GOAL OF THE EXERCISE — Copy out every record that follows, word for word.
===== GIVEN RECORDS =====
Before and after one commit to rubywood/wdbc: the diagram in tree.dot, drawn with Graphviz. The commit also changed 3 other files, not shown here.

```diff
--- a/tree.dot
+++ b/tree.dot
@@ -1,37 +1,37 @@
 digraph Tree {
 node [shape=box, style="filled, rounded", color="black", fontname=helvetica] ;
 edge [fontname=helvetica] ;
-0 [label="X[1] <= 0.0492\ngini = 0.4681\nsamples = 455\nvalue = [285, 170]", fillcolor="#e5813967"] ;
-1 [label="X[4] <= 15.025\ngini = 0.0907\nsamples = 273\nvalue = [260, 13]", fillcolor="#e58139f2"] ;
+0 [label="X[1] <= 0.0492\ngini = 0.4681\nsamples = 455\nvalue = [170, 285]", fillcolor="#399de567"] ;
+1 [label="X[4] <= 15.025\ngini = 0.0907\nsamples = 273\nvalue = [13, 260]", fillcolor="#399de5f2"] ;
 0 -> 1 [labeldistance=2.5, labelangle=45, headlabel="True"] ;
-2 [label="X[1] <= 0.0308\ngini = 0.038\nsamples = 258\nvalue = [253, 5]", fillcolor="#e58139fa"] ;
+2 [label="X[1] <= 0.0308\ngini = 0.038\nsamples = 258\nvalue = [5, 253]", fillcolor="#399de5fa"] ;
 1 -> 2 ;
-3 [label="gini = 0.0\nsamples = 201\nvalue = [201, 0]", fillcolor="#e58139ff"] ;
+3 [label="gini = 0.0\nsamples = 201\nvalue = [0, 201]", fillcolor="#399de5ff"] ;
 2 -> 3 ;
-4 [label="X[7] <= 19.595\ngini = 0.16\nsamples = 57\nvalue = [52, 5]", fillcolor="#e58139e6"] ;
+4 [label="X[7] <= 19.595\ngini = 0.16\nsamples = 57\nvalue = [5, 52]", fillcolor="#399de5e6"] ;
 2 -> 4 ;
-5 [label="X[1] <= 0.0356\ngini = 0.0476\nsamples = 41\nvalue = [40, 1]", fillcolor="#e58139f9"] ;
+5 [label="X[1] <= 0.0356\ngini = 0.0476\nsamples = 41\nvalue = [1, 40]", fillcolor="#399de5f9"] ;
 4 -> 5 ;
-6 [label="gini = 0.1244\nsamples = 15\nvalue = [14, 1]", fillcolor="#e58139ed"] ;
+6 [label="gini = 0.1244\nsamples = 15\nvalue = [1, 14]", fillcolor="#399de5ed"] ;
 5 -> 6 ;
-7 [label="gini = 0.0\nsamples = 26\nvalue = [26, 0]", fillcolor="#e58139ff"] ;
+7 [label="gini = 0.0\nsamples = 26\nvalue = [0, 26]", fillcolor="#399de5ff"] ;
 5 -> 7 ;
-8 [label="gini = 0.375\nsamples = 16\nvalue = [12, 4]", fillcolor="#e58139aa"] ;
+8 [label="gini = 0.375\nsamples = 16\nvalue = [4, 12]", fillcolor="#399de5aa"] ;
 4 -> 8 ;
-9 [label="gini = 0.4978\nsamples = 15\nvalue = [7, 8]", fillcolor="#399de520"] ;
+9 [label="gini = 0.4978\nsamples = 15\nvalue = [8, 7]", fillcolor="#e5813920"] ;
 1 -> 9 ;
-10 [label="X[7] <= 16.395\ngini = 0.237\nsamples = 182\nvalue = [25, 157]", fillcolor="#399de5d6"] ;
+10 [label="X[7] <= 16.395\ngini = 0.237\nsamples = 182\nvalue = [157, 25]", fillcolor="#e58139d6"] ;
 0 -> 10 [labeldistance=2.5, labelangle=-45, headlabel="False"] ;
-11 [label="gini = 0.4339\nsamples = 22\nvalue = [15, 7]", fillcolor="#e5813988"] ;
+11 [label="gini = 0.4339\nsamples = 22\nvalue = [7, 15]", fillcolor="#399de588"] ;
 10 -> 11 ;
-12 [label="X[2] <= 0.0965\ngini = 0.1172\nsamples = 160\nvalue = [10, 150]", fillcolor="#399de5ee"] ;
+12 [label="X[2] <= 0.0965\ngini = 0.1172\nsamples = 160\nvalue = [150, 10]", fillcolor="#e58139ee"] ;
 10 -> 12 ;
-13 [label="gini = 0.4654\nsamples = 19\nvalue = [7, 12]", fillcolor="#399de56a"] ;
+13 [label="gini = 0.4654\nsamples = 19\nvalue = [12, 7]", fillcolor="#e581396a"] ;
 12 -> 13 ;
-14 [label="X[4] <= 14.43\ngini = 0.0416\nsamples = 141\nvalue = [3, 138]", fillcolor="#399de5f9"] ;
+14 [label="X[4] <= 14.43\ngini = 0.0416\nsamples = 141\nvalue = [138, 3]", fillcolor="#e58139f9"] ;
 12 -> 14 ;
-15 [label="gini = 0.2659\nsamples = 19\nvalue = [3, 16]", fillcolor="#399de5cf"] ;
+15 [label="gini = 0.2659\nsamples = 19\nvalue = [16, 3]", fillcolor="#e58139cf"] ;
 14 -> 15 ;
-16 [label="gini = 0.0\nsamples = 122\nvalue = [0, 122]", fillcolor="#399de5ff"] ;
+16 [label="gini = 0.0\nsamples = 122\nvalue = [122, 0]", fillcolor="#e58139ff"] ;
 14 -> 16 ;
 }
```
=====
TASK RESPONSE —
Before and after one commit to rubywood/wdbc: the diagram in tree.dot, drawn with Graphviz. The commit also changed 3 other files, not shown here.

```diff
--- a/tree.dot
+++ b/tree.dot
@@ -1,37 +1,37 @@
 digraph Tree {
 node [shape=box, style="filled, rounded", color="black", fontname=helvetica] ;
 edge [fontname=helvetica] ;
-0 [label="X[1] <= 0.0492\ngini = 0.4681\nsamples = 455\nvalue = [285, 170]", fillcolor="#e5813967"] ;
-1 [label="X[4] <= 15.025\ngini = 0.0907\nsamples = 273\nvalue = [260, 13]", fillcolor="#e58139f2"] ;
+0 [label="X[1] <= 0.0492\ngini = 0.4681\nsamples = 455\nvalue = [170, 285]", fillcolor="#399de567"] ;
+1 [label="X[4] <= 15.025\ngini = 0.0907\nsamples = 273\nvalue = [13, 260]", fillcolor="#399de5f2"] ;
 0 -> 1 [labeldistance=2.5, labelangle=45, headlabel="True"] ;
-2 [label="X[1] <= 0.0308\ngini = 0.038\nsamples = 258\nvalue = [253, 5]", fillcolor="#e58139fa"] ;
+2 [label="X[1] <= 0.0308\ngini = 0.038\nsamples = 258\nvalue = [5, 253]", fillcolor="#399de5fa"] ;
 1 -> 2 ;
-3 [label="gini = 0.0\nsamples = 201\nvalue = [201, 0]", fillcolor="#e58139ff"] ;
+3 [label="gini = 0.0\nsamples = 201\nvalue = [0, 201]", fillcolor="#399de5ff"] ;
 2 -> 3 ;
-4 [label="X[7] <= 19.595\ngini = 0.16\nsamples = 57\nvalue = [52, 5]", fillcolor="#e58139e6"] ;
+4 [label="X[7] <= 19.595\ngini = 0.16\nsamples = 57\nvalue = [5, 52]", fillcolor="#399de5e6"] ;
 2 -> 4 ;
-5 [label="X[1] <= 0.0356\ngini = 0.0476\nsamples = 41\nvalue = [40, 1]", fillcolor="#e58139f9"] ;
+5 [label="X[1] <= 0.0356\ngini = 0.0476\nsamples = 41\nvalue = [1, 40]", fillcolor="#399de5f9"] ;
 4 -> 5 ;
-6 [label="gini = 0.1244\nsamples = 15\nvalue = [14, 1]", fillcolor="#e58139ed"] ;
+6 [label="gini = 0.1244\nsamples = 15\nvalue = [1, 14]", fillcolor="#399de5ed"] ;
 5 -> 6 ;
-7 [label="gini = 0.0\nsamples = 26\nvalue = [26, 0]", fillcolor="#e58139ff"] ;
+7 [label="gini = 0.0\nsamples = 26\nvalue = [0, 26]", fillcolor="#399de5ff"] ;
 5 -> 7 ;
-8 [label="gini = 0.375\nsamples = 16\nvalue = [12, 4]", fillcolor="#e58139aa"] ;
+8 [label="gini = 0.375\nsamples = 16\nvalue = [4, 12]", fillcolor="#399de5aa"] ;
 4 -> 8 ;
-9 [label="gini = 0.4978\nsamples = 15\nvalue = [7, 8]", fillcolor="#399de520"] ;
+9 [label="gini = 0.4978\nsamples = 15\nvalue = [8, 7]", fillcolor="#e5813920"] ;
 1 -> 9 ;
-10 [label="X[7] <= 16.395\ngini = 0.237\nsamples = 182\nvalue = [25, 157]", fillcolor="#399de5d6"] ;
+10 [label="X[7] <= 16.395\ngini = 0.237\nsamples = 182\nvalue = [157, 25]", fillcolor="#e58139d6"] ;
 0 -> 10 [labeldistance=2.5, labelangle=-45, headlabel="False"] ;
-11 [label="gini = 0.4339\nsamples = 22\nvalue = [15, 7]", fillcolor="#e5813988"] ;
+11 [label="gini = 0.4339\nsamples = 22\nvalue = [7, 15]", fillcolor="#399de588"] ;
 10 -> 11 ;
-12 [label="X[2] <= 0.0965\ngini = 0.1172\nsamples = 160\nvalue = [10, 150]", fillcolor="#399de5ee"] ;
+12 [label="X[2] <= 0.0965\ngini = 0.1172\nsamples = 160\nvalue = [150, 10]", fillcolor="#e58139ee"] ;
 10 -> 12 ;
-13 [label="gini = 0.4654\nsamples = 19\nvalue = [7, 12]", fillcolor="#399de56a"] ;
+13 [label="gini = 0.4654\nsamples = 19\nvalue = [12, 7]", fillcolor="#e581396a"] ;
 12 -> 13 ;
-14 [label="X[4] <= 14.43\ngini = 0.0416\nsamples = 141\nvalue = [3, 138]", fillcolor="#399de5f9"] ;
+14 [label="X[4] <= 14.43\ngini = 0.0416\nsamples = 141\nvalue = [138, 3]", fillcolor="#e58139f9"] ;
 12 -> 14 ;
-15 [label="gini = 0.2659\nsamples = 19\nvalue = [3, 16]", fillcolor="#399de5cf"] ;
+15 [label="gini = 0.2659\nsamples = 19\nvalue = [16, 3]", fillcolor="#e58139cf"] ;
 14 -> 15 ;
-16 [label="gini = 0.0\nsamples = 122\nvalue = [0, 122]", fillcolor="#399de5ff"] ;
+16 [label="gini = 0.0\nsamples = 122\nvalue = [122, 0]", fillcolor="#e58139ff"] ;
 14 -> 16 ;
 }
```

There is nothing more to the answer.